# Exercise details
Below are entries; work out how many of their lines include the string "globals", and reply with the number only.

# The records
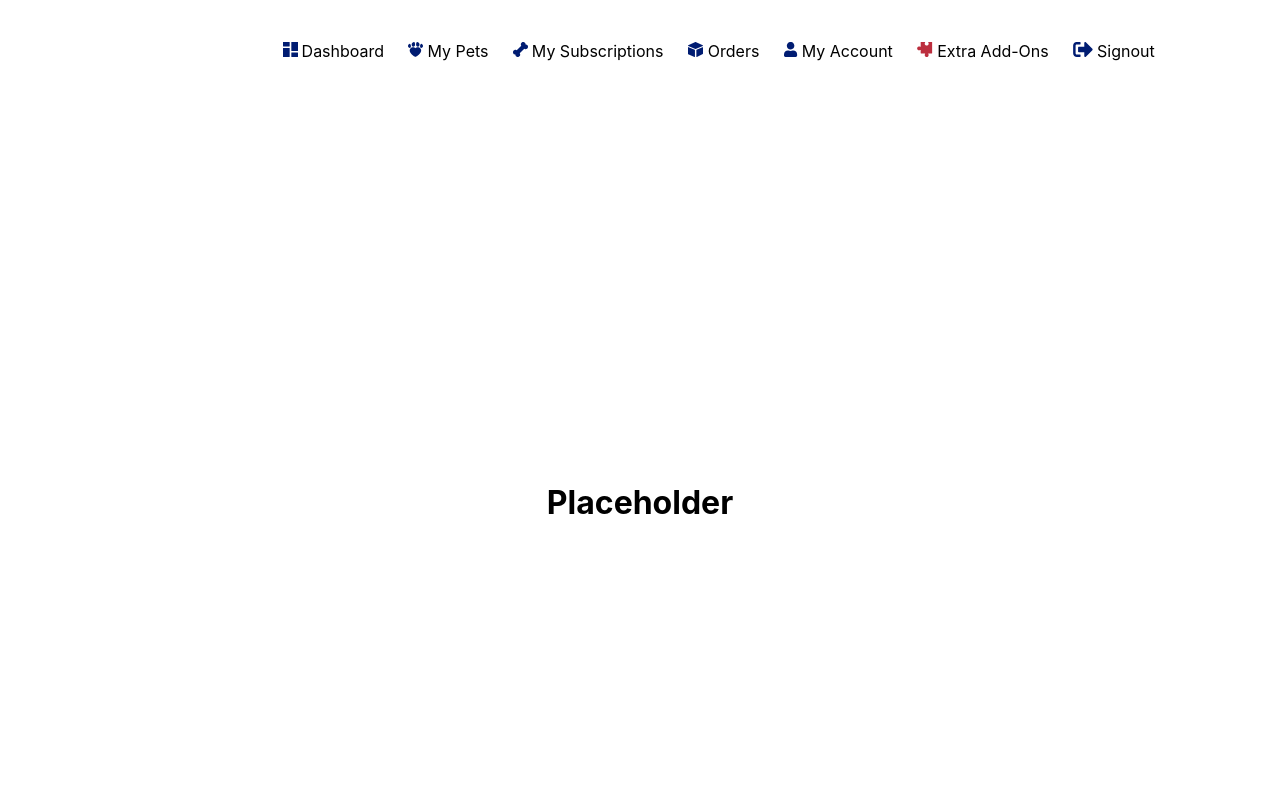
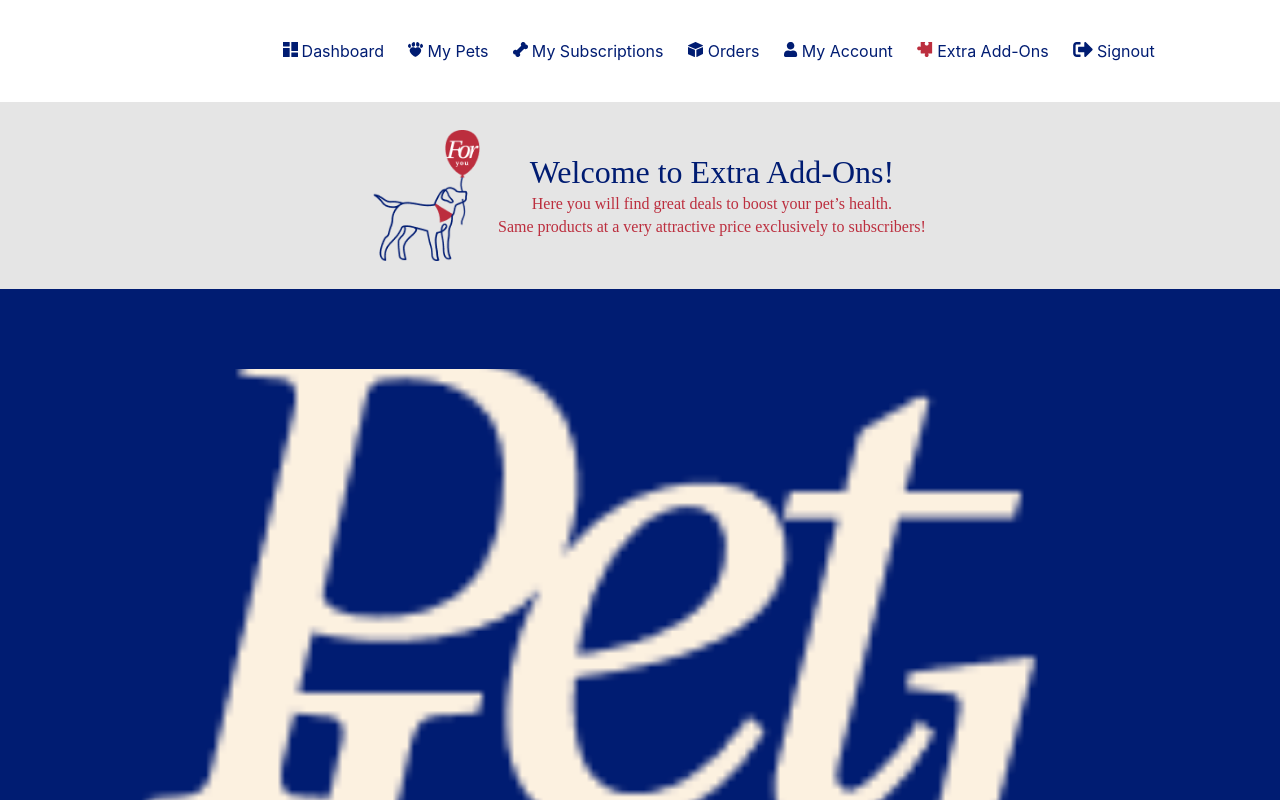
Before and after one commit to nmaokafor/dado-nma-add-ons, a Next.js app: page / in a window 1280 px wide. Shown: the top 800 px of the page. Built offline with nearby package versions, Linux system fonts and the light colour scheme.

Commit message:
Header section with css

```diff
--- /dev/null
+++ b/components/Hero/Hero.module.scss
@@ -0,0 +1,195 @@
+@import "../../public/assets/scss/colors.scss";
+@import "../../public/assets/scss/mixins.scss";
+
+.header {
+  padding: 27px 0;
+  background: #e5e5e5;
+}
+
+.header-row {
+  width: 75vw;
+}
+
+// .cell {
+//   width: 100%;
+// }
+
+// .cell2 {
+//   width: 100%;
+//   display: flex;
+//   justify-content: center;
+//   flex-direction: column;
+// }
+
+.column-one {
+  width: 33.3%;
+  margin-left: auto;
+}
+
+.column-one > div {
+  height: 150px;
+  width: 120px;
+}
+
+.vertical-align {
+  align-self: center;
+}
+
+.column-two {
+  padding: 0 18px;
+  text-align: center;
+  display: flex;
+  flex-direction: column;
+  width: fit-content;
+}
+
+.header-text {
+  @include text("Utopia Std", normal, 32px, $primaryBlue);
+  line-height: 38.4px;
+  margin: 0;
+}
+
+.column-two > p {
+  @include text("Neuzeit Grotesk", normal, 16px, $primaryRed);
+  line-height: 23.2px;
+  margin: 0;
+  text-align: center;
+}
+
+@media only screen and (max-width: 375px) {
+  .column-two > h3 {
+    font-size: 18px;
+  }
+
+  .column-two > p {
+    font-size: 14px;
+  }
+}
+
+@media only screen and (max-width: 376px) and (min-width: 424px) {
+  .column-two > h3 {
+    font-size: 20px;
+  }
+
+  .column-two > p {
+    font-size: 16px;
+  }
+}
+
+@media only screen and (max-width: 425px) {
+  // .row {
+  //   width: 100%;
+  // }
+
+  .header-row {
+    width: 100vw;
+  }
+
+  .col-4 {
+    width: 100%;
+    margin: auto;
+  }
+}
+@media only screen and (max-width: 425px) {
+  // .row {
+  //   width: 100%;
+  // }
+
+  .header-row {
+    width: 100vw;
+  }
+
+  .col-4 {
+    width: 100%;
+    margin: auto;
+  }
+}
+
+@media only screen and (max-width: 767px) {
+  .header {
+    height: fit-content;
+  }
+  .column-one {
+    width: 100%;
+  }
+
+  .column-one > div {
+    width: 100%;
+  }
+
+  .verticalAlign {
+    margin: auto;
+  }
+}
+
+@media only screen and (max-width: 768px) and (min-width: 426px) {
+  .header {
+    height: fit-content;
+  }
+
+  .col-4 {
+    width: 50%;
+    margin: auto;
+  }
+
+  .col-8 {
+    max-width: 100% !important;
+    margin: auto;
+  }
+
+  .column-two > h3 {
+    font-size: 24px;
+  }
+
+  .column-two > p {
+    font-size: 16px;
+  }
+}
+
+@media only screen and (max-width: 993px) and (min-width: 766px) {
+  .column-one {
+    width: 60%;
+  }
+
+  .column-two > p {
+    font-size: 15px;
+  }
+}
+@media only screen and (max-width: 1025px) and (min-width: 992px) {
+  // .row {
+  //   width: 100%;
+  // }
+
+  .column-one {
+    width: 50%;
+  }
+
+  .column-two {
+    padding: 0;
+  }
+
+  .column-two > h3 {
+    font-size: 32px;
+  }
+
+  .column-two > p {
+    font-size: 22px;
+  }
+}
+
+@media (max-width: 1024px) {
+  .hidden {
+    display: none;
+  }
+}
+
+@media (min-width: 766px) {
+  .row {
+    display: -webkit-box;
+    display: -ms-flexbox;
+    display: flex;
+    -ms-flex-wrap: wrap;
+    flex-wrap: wrap;
+    margin: 0;
+  }
+}
--- /dev/null
+++ b/components/Hero/index.js
@@ -0,0 +1,44 @@
+import utilStyles from "../../styles/Home.module.scss";
+import styles from "./Hero.module.scss";
+import Image from "next/image";
+
+const Hero = () => {
+  return (
+    <header className={`${utilStyles.container} ${styles.header}`}>
+      <div className={`${styles.row} ${styles["header-row"]} col-12`}>
+        {/* <div className={`${styles.cell} col-4`}> */}
+        <div className={`col-4`}>
+          <div className={styles["column-one"]}>
+            <Image
+              src="/assets/images/Foryou-dog.png"
+              className={styles.logo}
+              height={5}
+              width={4}
+              layout="responsive"
+              objectFit="contain"
+              alt="Petlab co logo"
+            />
+          </div>
+        </div>
+        {/* <div className={`${styles.cell2}  col-8`}> */}
+        <div className={`col-8 ${styles["vertical-align"]}`}>
+          <div className={`${styles["column-two"]} col-12`}>
+            {/* <div className={`col-12`}> */}
+            <h3 className={`${styles["header-text"]}`}>
+              Welcome to Extra Add-Ons!
+            </h3>
+            {/* </div> */}
+
+            <p>
+              Here you will find great deals to boost your pet’s health.{" "}
+              <br className={styles.hidden}></br>Same products at a very
+              attractive price exclusively to subscribers!
+            </p>
+          </div>
+        </div>
+      </div>
+    </header>
+  );
+};
+
+export default Hero;
--- a/pages/_app.js
+++ b/pages/_app.js
@@ -1,5 +1,5 @@
 import Layout from "../components/Layout";
-import "../styles/globals.css";
+import "../styles/globals.scss";
 
 function MyApp({ Component, pageProps }) {
   return (
--- a/pages/index.js
+++ b/pages/index.js
@@ -1,6 +1,7 @@
 import Head from "next/head";
 import Image from "next/image";
-import styles from "../styles/Home.module.css";
+import Hero from "../components/Hero";
+import styles from "../styles/Home.module.scss";
 
 export default function Home() {
   return (
@@ -11,9 +12,7 @@ export default function Home() {
         <link rel="icon" href="/favicon.ico" />
       </Head>
 
-      <main className={styles.main}>
-        <h1>Placeholder</h1>
-      </main>
+      <Hero />
     </div>
   );
 }
--- a/styles/Home.module.css
+++ /dev/null
@@ -1,121 +0,0 @@
-.container {
-  min-height: 100vh;
-  padding: 0 0.5rem;
-  display: flex;
-  flex-direction: column;
-  justify-content: center;
-  align-items: center;
-  height: 100vh;
-}
-
-.main {
-  padding: 5rem 0;
-  flex: 1;
-  display: flex;
-  flex-direction: column;
-  justify-content: center;
-  align-items: center;
-}
-
-.footer {
-  width: 100%;
-  height: 100px;
-  border-top: 1px solid #eaeaea;
-  display: flex;
-  justify-content: center;
-  align-items: center;
-}
-
-.footer a {
-  display: flex;
-  justify-content: center;
-  align-items: center;
-  flex-grow: 1;
-}
-
-.title a {
-  color: #0070f3;
-  text-decoration: none;
-}
-
-.title a:hover,
-.title a:focus,
-.title a:active {
-  text-decoration: underline;
-}
-
-.title {
-  margin: 0;
-  line-height: 1.15;
-  font-size: 4rem;
-}
-
-.title,
-.description {
-  text-align: center;
-}
-
-.description {
-  line-height: 1.5;
-  font-size: 1.5rem;
-}
-
-.code {
-  background: #fafafa;
-  border-radius: 5px;
-  padding: 0.75rem;
-  font-size: 1.1rem;
-  font-family: Menlo, Monaco, Lucida Console, Liberation Mono, DejaVu Sans Mono,
-    Bitstream Vera Sans Mono, Courier New, monospace;
-}
-
-.grid {
-  display: flex;
-  align-items: center;
-  justify-content: center;
-  flex-wrap: wrap;
-  max-width: 800px;
-  margin-top: 3rem;
-}
-
-.card {
-  margin: 1rem;
-  padding: 1.5rem;
-  text-align: left;
-  color: inherit;
-  text-decoration: none;
-  border: 1px solid #eaeaea;
-  border-radius: 10px;
-  transition: color 0.15s ease, border-color 0.15s ease;
-  width: 45%;
-}
-
-.card:hover,
-.card:focus,
-.card:active {
-  color: #0070f3;
-  border-color: #0070f3;
-}
-
-.card h2 {
-  margin: 0 0 1rem 0;
-  font-size: 1.5rem;
-}
-
-.card p {
-  margin: 0;
-  font-size: 1.25rem;
-  line-height: 1.5;
-}
-
-.logo {
-  height: 1em;
-  margin-left: 0.5rem;
-}
-
-@media (max-width: 600px) {
-  .grid {
-    width: 100%;
-    flex-direction: column;
-  }
-}
--- /dev/null
+++ b/styles/Home.module.scss
@@ -0,0 +1,7 @@
+.container {
+  width: 100vw;
+  display: flex;
+  flex-direction: column;
+  justify-content: center;
+  align-items: center;
+}
--- a/styles/globals.css
+++ /dev/null
@@ -1,16 +0,0 @@
-html,
-body {
-  padding: 0;
-  margin: 0;
-  font-family: -apple-system, BlinkMacSystemFont, Segoe UI, Roboto, Oxygen,
-    Ubuntu, Cantarell, Fira Sans, Droid Sans, Helvetica Neue, sans-serif;
-}
-
-a {
-  color: inherit;
-  text-decoration: none;
-}
-
-* {
-  box-sizing: border-box;
-}
--- /dev/null
+++ b/styles/globals.scss
@@ -0,0 +1,195 @@
+@import "../public/assets/scss/colors.scss";
+@import "../public/assets/scss/mixins.scss";
+
+html,
+body {
+  padding: 0;
+  margin: 0;
+  font-family: -apple-system, BlinkMacSystemFont, Segoe UI, Roboto, Oxygen,
+    Ubuntu, Cantarell, Fira Sans, Droid Sans, Helvetica Neue, sans-serif;
+}
+
+a {
+  color: $primaryBlue;
+  text-decoration: none;
+}
+
+/* a:hover {
+  text-decoration: underline;
+} */
+
+* {
+  box-sizing: border-box;
+}
+
+img {
+  max-width: 100%;
+  display: block;
+}
+
+.button {
+  @include text("Neuzeit Grotesk", normal, 16px, $white);
+  border-radius: 4px;
+  border-color: unset;
+  border-style: none;
+  text-transform: uppercase;
+  width: 100%;
+  background-color: $primaryRed;
+  padding: 10px 20px;
+}
+
+// .main {
+//   width: 75%;
+//   margin-top: 81px !important;
+//   margin-bottom: 81px !important;
+
+//   display: flex;
+//   align-items: center;
+//   justify-content: center;
+//   flex-wrap: wrap;
+//   max-width: 800px;
+//   margin-top: 3rem;
+// }
+
+.container {
+  width: 100vw;
+  display: flex;
+  flex-direction: column;
+  justify-content: center;
+  align-items: center;
+  margin-right: auto;
+  margin-left: auto;
+}
+
+.col-1 {
+  -webkit-box-flex: 0;
+  -ms-flex: 0 0 8.3333333333%;
+  flex: 0 0 8.3333333333%;
+  max-width: 8.3333333333%;
+}
+
+.col-2 {
+  -webkit-box-flex: 0;
+  -ms-flex: 0 0 16.6666666667%;
+  flex: 0 0 16.6666666667%;
+  max-width: 16.6666666667%;
+}
+
+.col-3 {
+  -webkit-box-flex: 0;
+  -ms-flex: 0 0 25%;
+  flex: 0 0 25%;
+  max-width: 25%;
+}
+
+.col-4 {
+  -webkit-box-flex: 0;
+  -ms-flex: 0 0 33.3333333333%;
+  flex: 0 0 33.3333333333%;
+  max-width: 33.3333333333%;
+}
+
+.col-5 {
+  -webkit-box-flex: 0;
+  -ms-flex: 0 0 41.6666666667%;
+  flex: 0 0 41.6666666667%;
+  max-width: 41.6666666667%;
+}
+
+.col-6 {
+  -webkit-box-flex: 0;
+  -ms-flex: 0 0 50%;
+  flex: 0 0 50%;
+  max-width: 50%;
+}
+
+.col-7 {
+  -webkit-box-flex: 0;
+  -ms-flex: 0 0 58.3333333333%;
+  flex: 0 0 58.3333333333%;
+  max-width: 58.3333333333%;
+}
+
+.col-8 {
+  -webkit-box-flex: 0;
+  -ms-flex: 0 0 66.6666666667%;
+  flex: 0 0 66.6666666667%;
+  max-width: 66.6666666667%;
+}
+
+.col-9 {
+  -webkit-box-flex: 0;
+  -ms-flex: 0 0 75%;
+  flex: 0 0 75%;
+  max-width: 75%;
+}
+
+.col-10 {
+  -webkit-box-flex: 0;
+  -ms-flex: 0 0 83.3333333333%;
+  flex: 0 0 83.3333333333%;
+  max-width: 83.3333333333%;
+}
+
+.col-11 {
+  -webkit-box-flex: 0;
+  -ms-flex: 0 0 91.6666666667%;
+  flex: 0 0 91.6666666667%;
+  max-width: 91.6666666667%;
+}
+
+.col-12 {
+  -webkit-box-flex: 0;
+  -ms-flex: 0 0 100%;
+  flex: 0 0 100%;
+  max-width: 100%;
+}
+
+@media (max-width: 576px) {
+  .col-4 {
+    max-width: 100%;
+  }
+}
+
+@media (max-width: 768px) {
+  .col-4 {
+    max-width: 100%;
+  }
+
+  .col-8 {
+    max-width: 100%;
+  }
+}
+
+// @media (min-width: 576px) {
+//   .container {
+//     max-width: 540px;
+//   }
+// }
+// @media (min-width: 768px) {
+//   .container {
+//     max-width: 720px;
+//   }
+// }
+@media (min-width: 992px) {
+  // .container {
+  //   max-width: 960px;
+  // }
+
+  .row {
+    display: -webkit-box;
+    display: -ms-flexbox;
+    display: flex;
+    -ms-flex-wrap: wrap;
+    flex-wrap: wrap;
+    margin: 0;
+  }
+}
+@media (min-width: 1204px) {
+  .container {
+    max-width: 1140px;
+  }
+}
+
+@media (min-width: 766px) {
+}
```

# Completed exercise
4